Gunnar Heiberg is the chief Norwegian dramatist after Henrik Ibsen (1828-1906) and before Helge Krog (1889-1962). Although his uvre, which spans the period from 1884 to 1913, earned for him the reputation as Norway’s leading young playwright at the time, only three of his plays have survived the intervening years. The author’s first drama, the satiric social comedy Tante Ulrikke, continues to delight modern audiences. In this work, Heiberg champions the ideals of social justice, the emancipation of women, and youthful radicalism as opposed to the narrow, Philistine concerns of the older generation. The drama’s striking main character is modeled on Heiberg’s aunt, the Norwegian suffragist Aasta Hansteen (1824-1908), who also inspired Lona Hessel in Henrik Ibsen’s Samfundets støtter (pr., pb. 1877; The Pillars of Society, 1880). Both Hansteen’s life and Heiberg’s play remain an inspiration to progressive Norwegians.
Two other Heiberg plays that are still read and sometimes performed are the lyrical dramas The Balcony and The Tragedy of Love. Their timeless theme of erotic love continues to elicit interest. However, modern audiences find their highly stylized and rhetorical dialogue dated, and the primarily aesthetic concerns of their author seem foreign to readers and spectators who have been reared in the predominantly ethical and socially committed Scandinavian literary traditions.
Longum, Leif. “In the Shadow of Ibsen: His Influence on Norwegian Drama and on Literary Attitudes.” In Norway: Review of National Literatures, edited by Sverre Lyngstad.
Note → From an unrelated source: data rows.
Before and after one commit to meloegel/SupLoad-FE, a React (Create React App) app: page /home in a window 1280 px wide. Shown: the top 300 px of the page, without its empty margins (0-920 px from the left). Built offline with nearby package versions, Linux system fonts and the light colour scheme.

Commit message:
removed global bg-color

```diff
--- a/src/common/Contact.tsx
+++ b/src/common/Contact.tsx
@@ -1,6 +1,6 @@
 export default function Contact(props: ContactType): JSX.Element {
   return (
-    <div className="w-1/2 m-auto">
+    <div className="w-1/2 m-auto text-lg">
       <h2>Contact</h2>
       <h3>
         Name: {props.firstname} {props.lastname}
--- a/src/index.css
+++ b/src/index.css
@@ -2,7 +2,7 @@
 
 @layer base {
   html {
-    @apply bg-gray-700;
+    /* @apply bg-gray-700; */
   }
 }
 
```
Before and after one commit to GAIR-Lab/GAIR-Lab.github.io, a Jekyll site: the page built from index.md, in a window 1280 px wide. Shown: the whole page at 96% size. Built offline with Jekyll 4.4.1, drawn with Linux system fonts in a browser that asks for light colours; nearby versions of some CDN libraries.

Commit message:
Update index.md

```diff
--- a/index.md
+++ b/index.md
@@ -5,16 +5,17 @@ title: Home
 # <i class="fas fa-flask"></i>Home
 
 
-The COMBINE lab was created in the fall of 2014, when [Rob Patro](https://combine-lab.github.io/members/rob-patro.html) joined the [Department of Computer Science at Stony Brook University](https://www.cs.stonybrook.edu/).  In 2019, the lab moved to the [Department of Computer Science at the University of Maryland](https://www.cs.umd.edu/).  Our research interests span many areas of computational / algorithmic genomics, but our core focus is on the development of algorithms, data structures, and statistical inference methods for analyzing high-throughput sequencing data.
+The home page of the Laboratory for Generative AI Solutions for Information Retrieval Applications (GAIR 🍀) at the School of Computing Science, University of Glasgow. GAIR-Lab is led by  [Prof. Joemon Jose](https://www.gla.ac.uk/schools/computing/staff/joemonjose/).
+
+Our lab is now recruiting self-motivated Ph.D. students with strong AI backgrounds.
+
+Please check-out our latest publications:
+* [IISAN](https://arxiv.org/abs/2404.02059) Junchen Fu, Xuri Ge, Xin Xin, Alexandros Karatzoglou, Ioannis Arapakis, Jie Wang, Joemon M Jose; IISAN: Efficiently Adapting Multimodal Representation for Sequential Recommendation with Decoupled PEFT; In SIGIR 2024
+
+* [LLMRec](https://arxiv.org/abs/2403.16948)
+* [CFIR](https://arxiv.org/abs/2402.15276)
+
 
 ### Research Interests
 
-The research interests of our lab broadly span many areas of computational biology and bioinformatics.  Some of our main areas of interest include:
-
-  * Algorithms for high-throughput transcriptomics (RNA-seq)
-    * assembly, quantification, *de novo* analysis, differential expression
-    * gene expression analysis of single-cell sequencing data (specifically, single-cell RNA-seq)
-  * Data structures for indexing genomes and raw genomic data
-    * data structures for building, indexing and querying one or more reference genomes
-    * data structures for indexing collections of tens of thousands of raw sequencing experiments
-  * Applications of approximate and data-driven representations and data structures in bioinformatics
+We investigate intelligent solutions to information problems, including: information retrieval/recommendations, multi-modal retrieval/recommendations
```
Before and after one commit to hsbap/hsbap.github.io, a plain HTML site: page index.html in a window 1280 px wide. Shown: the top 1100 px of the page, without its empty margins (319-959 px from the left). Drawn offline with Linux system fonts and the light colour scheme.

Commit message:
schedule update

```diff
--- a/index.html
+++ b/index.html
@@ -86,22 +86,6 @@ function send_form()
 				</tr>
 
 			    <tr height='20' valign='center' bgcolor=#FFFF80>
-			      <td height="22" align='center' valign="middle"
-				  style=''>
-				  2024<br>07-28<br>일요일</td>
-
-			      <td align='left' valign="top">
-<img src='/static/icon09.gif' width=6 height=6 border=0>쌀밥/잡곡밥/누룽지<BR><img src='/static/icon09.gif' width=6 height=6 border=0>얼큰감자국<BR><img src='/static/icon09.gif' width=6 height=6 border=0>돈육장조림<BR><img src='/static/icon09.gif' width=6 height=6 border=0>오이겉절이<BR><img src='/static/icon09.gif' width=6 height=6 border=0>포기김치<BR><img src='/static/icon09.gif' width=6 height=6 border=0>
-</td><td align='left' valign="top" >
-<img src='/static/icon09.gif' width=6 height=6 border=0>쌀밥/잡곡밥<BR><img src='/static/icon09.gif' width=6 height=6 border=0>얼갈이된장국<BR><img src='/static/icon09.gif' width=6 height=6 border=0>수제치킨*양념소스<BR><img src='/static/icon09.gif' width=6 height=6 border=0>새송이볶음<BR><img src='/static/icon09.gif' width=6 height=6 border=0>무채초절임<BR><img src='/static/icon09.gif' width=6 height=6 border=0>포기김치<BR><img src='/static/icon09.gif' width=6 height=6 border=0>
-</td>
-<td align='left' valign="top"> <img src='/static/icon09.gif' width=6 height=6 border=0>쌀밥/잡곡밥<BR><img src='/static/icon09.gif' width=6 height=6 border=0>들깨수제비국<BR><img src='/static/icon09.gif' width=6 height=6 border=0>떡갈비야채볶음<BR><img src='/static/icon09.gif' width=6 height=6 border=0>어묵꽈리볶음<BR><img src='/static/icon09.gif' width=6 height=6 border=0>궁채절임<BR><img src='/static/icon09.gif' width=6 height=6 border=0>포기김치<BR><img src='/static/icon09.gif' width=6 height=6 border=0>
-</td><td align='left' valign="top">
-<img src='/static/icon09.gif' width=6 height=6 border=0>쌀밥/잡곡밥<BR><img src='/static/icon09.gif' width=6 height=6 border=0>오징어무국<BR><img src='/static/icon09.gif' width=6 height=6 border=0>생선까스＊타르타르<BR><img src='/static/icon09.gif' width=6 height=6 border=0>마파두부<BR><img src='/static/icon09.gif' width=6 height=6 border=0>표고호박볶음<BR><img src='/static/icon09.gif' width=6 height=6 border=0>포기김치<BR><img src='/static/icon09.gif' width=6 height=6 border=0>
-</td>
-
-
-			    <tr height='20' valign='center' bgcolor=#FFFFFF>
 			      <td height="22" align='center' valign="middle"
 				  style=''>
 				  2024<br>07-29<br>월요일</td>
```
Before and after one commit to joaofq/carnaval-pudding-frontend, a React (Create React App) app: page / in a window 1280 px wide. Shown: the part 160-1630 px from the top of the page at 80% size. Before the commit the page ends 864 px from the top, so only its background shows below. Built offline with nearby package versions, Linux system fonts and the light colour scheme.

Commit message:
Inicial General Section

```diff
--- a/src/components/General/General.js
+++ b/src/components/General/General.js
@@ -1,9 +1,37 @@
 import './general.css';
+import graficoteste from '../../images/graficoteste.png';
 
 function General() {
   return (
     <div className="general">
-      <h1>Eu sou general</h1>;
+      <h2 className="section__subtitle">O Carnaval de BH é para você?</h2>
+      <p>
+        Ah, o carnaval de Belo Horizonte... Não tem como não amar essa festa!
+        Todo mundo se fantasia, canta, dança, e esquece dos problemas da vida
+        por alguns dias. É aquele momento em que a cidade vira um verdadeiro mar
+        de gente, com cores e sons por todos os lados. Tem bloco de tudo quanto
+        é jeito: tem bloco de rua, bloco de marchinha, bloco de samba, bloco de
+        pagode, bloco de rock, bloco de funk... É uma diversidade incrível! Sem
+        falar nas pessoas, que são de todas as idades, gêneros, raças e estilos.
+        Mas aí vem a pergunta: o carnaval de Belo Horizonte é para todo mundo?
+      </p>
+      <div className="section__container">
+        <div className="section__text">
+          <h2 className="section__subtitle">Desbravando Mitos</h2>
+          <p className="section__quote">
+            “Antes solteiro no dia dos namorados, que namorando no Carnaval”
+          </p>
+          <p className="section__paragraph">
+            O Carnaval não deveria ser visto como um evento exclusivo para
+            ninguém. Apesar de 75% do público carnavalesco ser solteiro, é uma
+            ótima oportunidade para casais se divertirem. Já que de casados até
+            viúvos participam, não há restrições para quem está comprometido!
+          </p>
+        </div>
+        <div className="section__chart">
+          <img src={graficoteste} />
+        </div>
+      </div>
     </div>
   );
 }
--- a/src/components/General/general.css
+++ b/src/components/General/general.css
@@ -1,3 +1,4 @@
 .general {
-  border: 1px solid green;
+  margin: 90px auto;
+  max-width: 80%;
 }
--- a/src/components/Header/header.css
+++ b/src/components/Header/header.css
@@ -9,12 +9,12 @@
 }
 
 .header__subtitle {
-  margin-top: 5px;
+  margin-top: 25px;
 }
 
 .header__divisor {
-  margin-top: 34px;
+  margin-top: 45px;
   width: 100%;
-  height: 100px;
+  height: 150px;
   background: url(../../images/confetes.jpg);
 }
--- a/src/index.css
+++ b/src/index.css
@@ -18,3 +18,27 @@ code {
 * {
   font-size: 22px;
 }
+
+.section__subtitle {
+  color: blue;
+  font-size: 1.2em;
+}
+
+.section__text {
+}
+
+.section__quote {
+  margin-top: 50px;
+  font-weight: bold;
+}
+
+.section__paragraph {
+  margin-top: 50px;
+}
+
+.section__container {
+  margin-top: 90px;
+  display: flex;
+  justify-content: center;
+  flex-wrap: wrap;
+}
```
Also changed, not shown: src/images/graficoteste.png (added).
New York: Council on National Literature and Griffon House Publishers, 1983. Henrik Ibsen’s influence on writers such as Heiberg is examined in this essay.
Naess, Harald S., ed. A History of Norwegian Literature. Lincoln: University of Nebraska Press, 1993. A general history of the development of literature in Norway, including drama.